NRBSC research focuses on three areas of biomedicine that span many scales of space and time: spatially realistic cell modeling, large-scale volumetric visualization and analysis, and computational structural biology.

Spatially realistic cell modeling centers on realistic 3-D simulations of movements and reactions of molecules within and between cells, to better understand physiological function and disease. As illustrated in this image, MCell, DReAMM and PSC_DX software is developed at the NRBSC and is used to model events like neurotransmission between a nerve and muscle cell.

Volumetric visualization is based on the NRBSC’s PSC_VB software, enabling multiple users to share, view and analyze extremely large datasets and time series obtained from light and electron microscopes, CAT and MRI scanners, etc. This image illustrates Visible Human data from the National Library of Medicine, analyzed with PSC_VB and rendered with DReAMM.

NRBSC structural biology focuses on computational tools used to determine the structure of proteins from their amino acid sequence and development of quantum-mechanical simulation methods for biomolecules such as enzymes. This image shows the 3-D structure of human p5cdh, an enzyme involved in metabolism of sugars.

Computational Service & Training

Since its inception, NRBSC has provided access to computing resources for more than 1,200 biomedical research projects involving more than 3,800 researchers at 255 research institutions in 45 states and two territories. Among these are several projects featured in this booklet (pp. 26 & 30).

NRBSC training activities reach hundreds of scientists each year. More than 3,400 researchers have participated in NRBSC workshops in such areas as spatially realistic cell modeling, volumetric data visualization and analysis, protein and DNA structure, genome sequence analysis and biological fluid dynamics.

NRBSC participates in a range of undergraduate and graduate training programs. These include:

  • a joint Carnegie Mellon and University of Pittsburgh Ph.D. program in computational biology (,
  • the Ray and Stephanie Lane Center for Computational Biology at Carnegie Mellon (,
  • the University of Pittsburgh Department of Computational Biology (, and
  • the undergraduate Bioengineering & Bioinformatics Summer Institute (, sponsored by NRBSC, Carnegie Mellon, the University of Pittsburgh, and Duquesne University, and funded jointly by NSF and NIH.

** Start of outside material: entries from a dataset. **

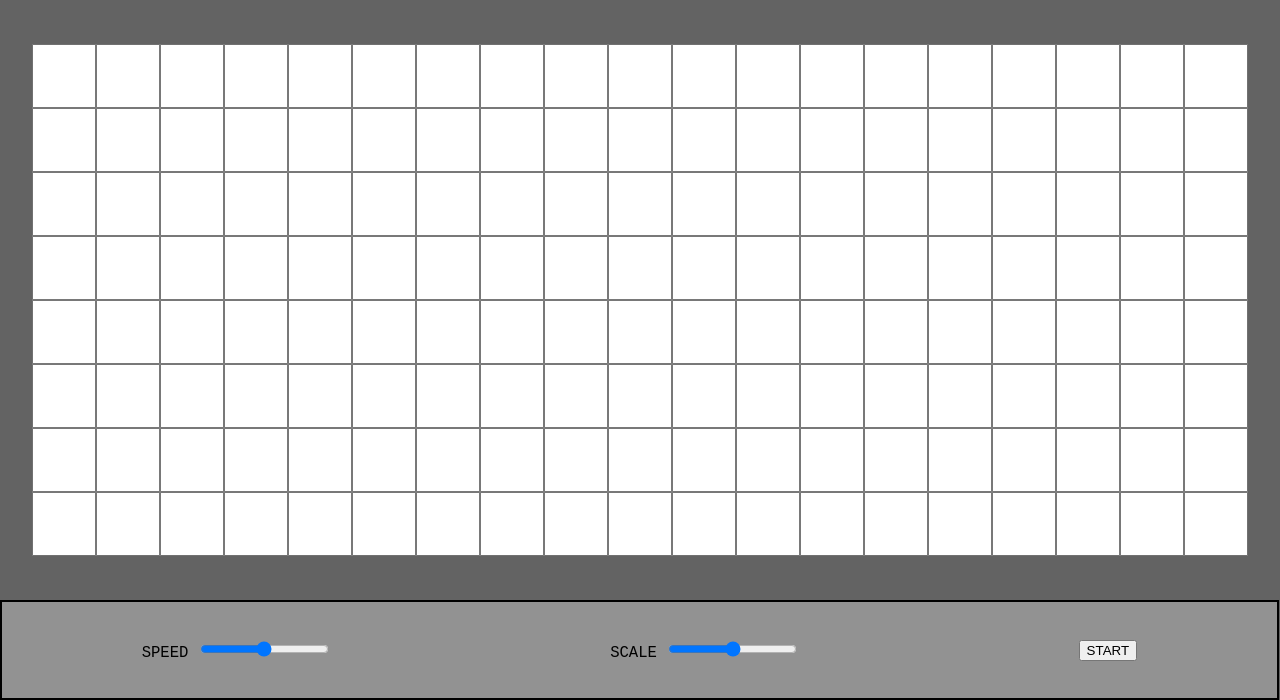
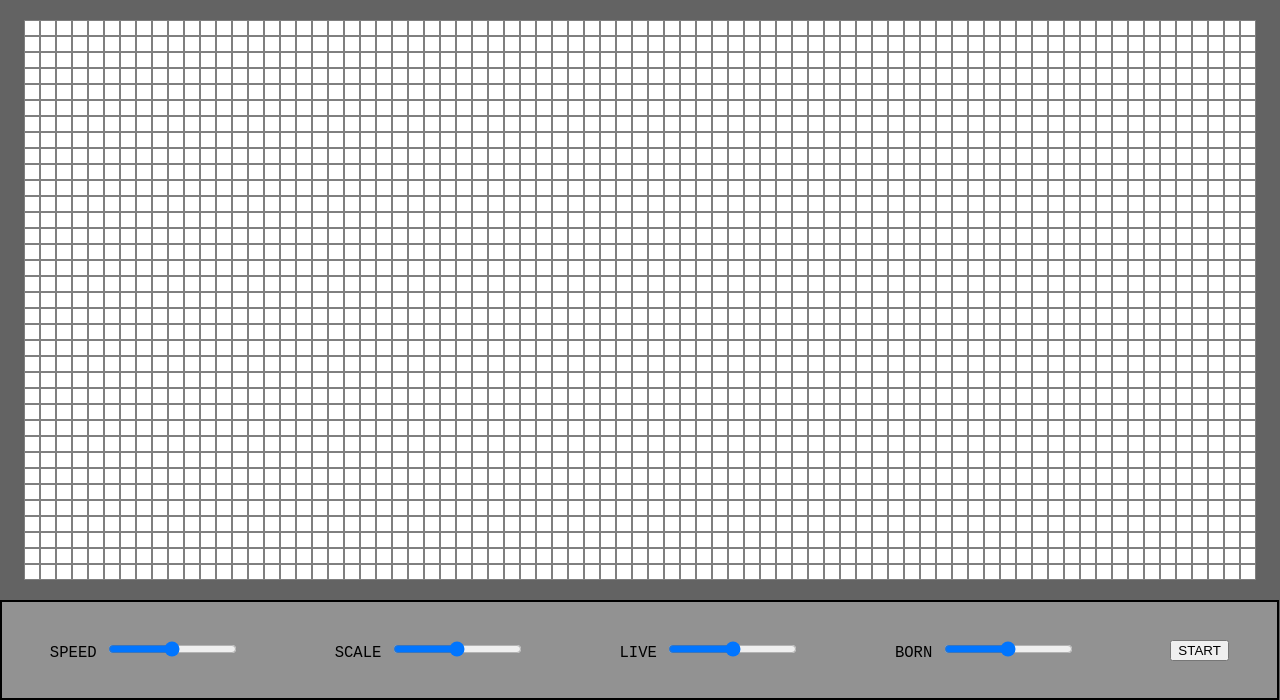
Before and after one commit to fendef9/Cellular_automaton, a plain HTML site: page src/index.html in a window 1280 px wide. Both pictures are taken after a click on the button "START". Shown: the part 100-800 px from the top of the page. Drawn offline with Linux system fonts and the light colour scheme.

Commit message:
working prototype v.1

```diff
--- a/src/index.html
+++ b/src/index.html
@@ -25,6 +25,16 @@
             <input type="range" id="scale" min="0" max="100" step="1">
         </label>
 
+        <label for="live">
+            LIVE
+            <input type="range" id="live" min="0" max="8" step="1">
+        </label>
+
+        <label for="born">
+            BORN
+            <input type="range" id="born" min="0" max="8" step="1">
+        </label>
+
         <button id="start" class="start">START</button>
     </div>
 
--- a/src/index.js
+++ b/src/index.js
@@ -43,7 +43,6 @@ class Canvas {
     }
 }
 
-
 class Matrix extends Canvas {
     constructor(width, height, initialValue, cellSize) {
         super(width, height, cellSize);
@@ -56,7 +55,7 @@ class Matrix extends Canvas {
         for (let i = 0; i < this.xCellsNumber; i++) {
             const column = [];
 
-            for (let j = 0; j < this.yCellsNumber; j ++) {
+            for (let j = 0; j < this.yCellsNumber; j++) {
                 column[j] = initialValue;
             }
 
@@ -68,23 +67,12 @@ class Matrix extends Canvas {
 
     iterate(callback = function(value, index, jndex) {}) {
         for (let i = 0; i < this.xCellsNumber; i++) {
-            for (let j = 0; j < this.yCellsNumber; j ++) {
+            for (let j = 0; j < this.yCellsNumber; j++) {
                 callback(this.matrix[i][j], i, j)
             }
         }
 
         return this.matrix;
-    }
-
-    twoDintoOneD(xIndex, yIndex) {
-        return yIndex * this.xCellsNumber + xIndex;
-    }
-
-    oneDintoTwoD(index) {
-        return {
-            xIndex:  this.xCellsNumber - index, // проблема тут
-            yIndex: this.cellsNumber(this.xCellsNumber, index),
-        }
     }
 
     findCellPosition(xCord, yCord) {
@@ -122,7 +110,7 @@ class Matrix extends Canvas {
         ]
     }
 
-    #findNeighbors(val, xIndex, yIndex, method) {
+    #findNeighbors(xIndex, yIndex, method) {
         let neighbors = 0;
         const count = method(xIndex, yIndex);
 
@@ -130,42 +118,53 @@ class Matrix extends Canvas {
             const x = count[i];
             const y = count[i + 1];
 
-            if (x < 0 || y < 0) {
-                continue
-            } else if (this.matrix[x][y] === `black`) {
-                neighbors ++;
-            }
+            if (
+                x >= 0 && x < this.xCellsNumber &&
+                y >= 0 && y < this.yCellsNumber &&
+                this.matrix[x][y] === `black`
+            ) neighbors ++;
         }
 
         return neighbors;
     }
 
-    step(live = [], born, method) {
+    step(live = [], born = [], method) {
+        const newMatrix = new Matrix(this.width, this.height,`white`,this.cellSize);
+        newMatrix.iterate((val, index, jndex) => {
+            newMatrix.matrix[index][jndex] = this.matrix[index][jndex];
+        })
+
         this.iterate( (val, i ,j) => {
-            const neighborsCount = this.#findNeighbors(val, i, j, method);
-
+            const neighborsCount = this.#findNeighbors(i, j, method);
             if (
                 val === `black` &&
                 (neighborsCount > live[1] ||
-                neighborsCount < live[0])
+                 neighborsCount < live[0])
             ) {
-                this.matrix[i] = `white`;
+                newMatrix.matrix[i][j] = `white`;
             }
-            if (val === `white` && neighborsCount === born) {
-                this.matrix[i] = `black`;
+            if (
+                val === `white` &&
+                neighborsCount >= born[0] &&
+                neighborsCount <= born[1]
+            ) {
+                newMatrix.matrix[i][j] = `black`;
             }
 
             return
         })
+        this.matrix = newMatrix.matrix;
+        return this.matrix;
     }
 }
 
 const canvas = document.getElementById(`screen`);
 const wrapper = document.getElementById(`screen-wrapper`);
+const startStop = document.getElementById(`start`);
 const initWidth = wrapper.clientWidth
 const initHeight = wrapper.clientHeight;
 const ctx = canvas.getContext(`2d`);
-const CAGE_SIZE = 64;
+const CAGE_SIZE = 16;
 const BORDE_WIDTH = 1;
 const matrix = new Matrix(initWidth, initHeight, `white`, CAGE_SIZE);
 
@@ -227,3 +226,13 @@ const stopDraw = (event) => {
 
 canvas.addEventListener('mousedown', startDraw);
 canvas.addEventListener('mouseup', stopDraw);
+
+startStop.addEventListener(`click`, event => {
+    setInterval(()=>{
+        console.time(`1`);
+        matrix.step([1, 3], [1, 8], matrix.mooreNeighborhood);
+        matrix.iterate(drawlogic(ctx, matrix));
+        console.timeEnd(`1`)
+    },500)
+
+})
```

K-12 Science Outreach

A workshop underway in the PSC Computer Training Center, the David W. Deerfield II Training Center, equipped with 30 “dual-boot” workstations and a projector for overhead display of the instructor’s desktop.

The NRBSC and PSC are developing innovative Computational Modules In Science Teaching (CMIST) for high-school biology, chemistry, physics, computer science and math. CMIST modules bring critical concepts to life in novel ways, using realistic models and simulations with visually appealing, scientifically accurate animations. NRBSC distributes the modules online and on DVDs. They include lecture slides, animations, lesson plans aligned to national and state standards, worksheets and answer keys. NRBSC developed the pilot module, “Molecular Transport in Cells,” through a summer 2007 series of workshops with 37 western Pennsylvania high-school science teachers from 17 school districts, who gave enthusiastically positive feedback.

PSC’s directors and managers (front, l to r): Cheryl Begandy, outreach manager; Elvira Prologo, manager of administration; Bob Stock, PSC associate director; Rich Raymond, manager of user support; Wendy Huntoon, director of networking; Sergiu Sanielevici, director of scientific applications and user support; (back): David Kapcin, director of financial affairs; Joel Stiles, director of NRBSC; John Kochmar, manager of high-performance computing facilities; J.Ray Scott, director of systems & operations; Katherine Vargo, manager of scientific computing systems. Not in photo: Nick Nystrom, director of strategic applications; Laura McGinnis, manager of data & information resource services; Janet Brown, manager of networking; Clint Perrone, manager of systems and operations.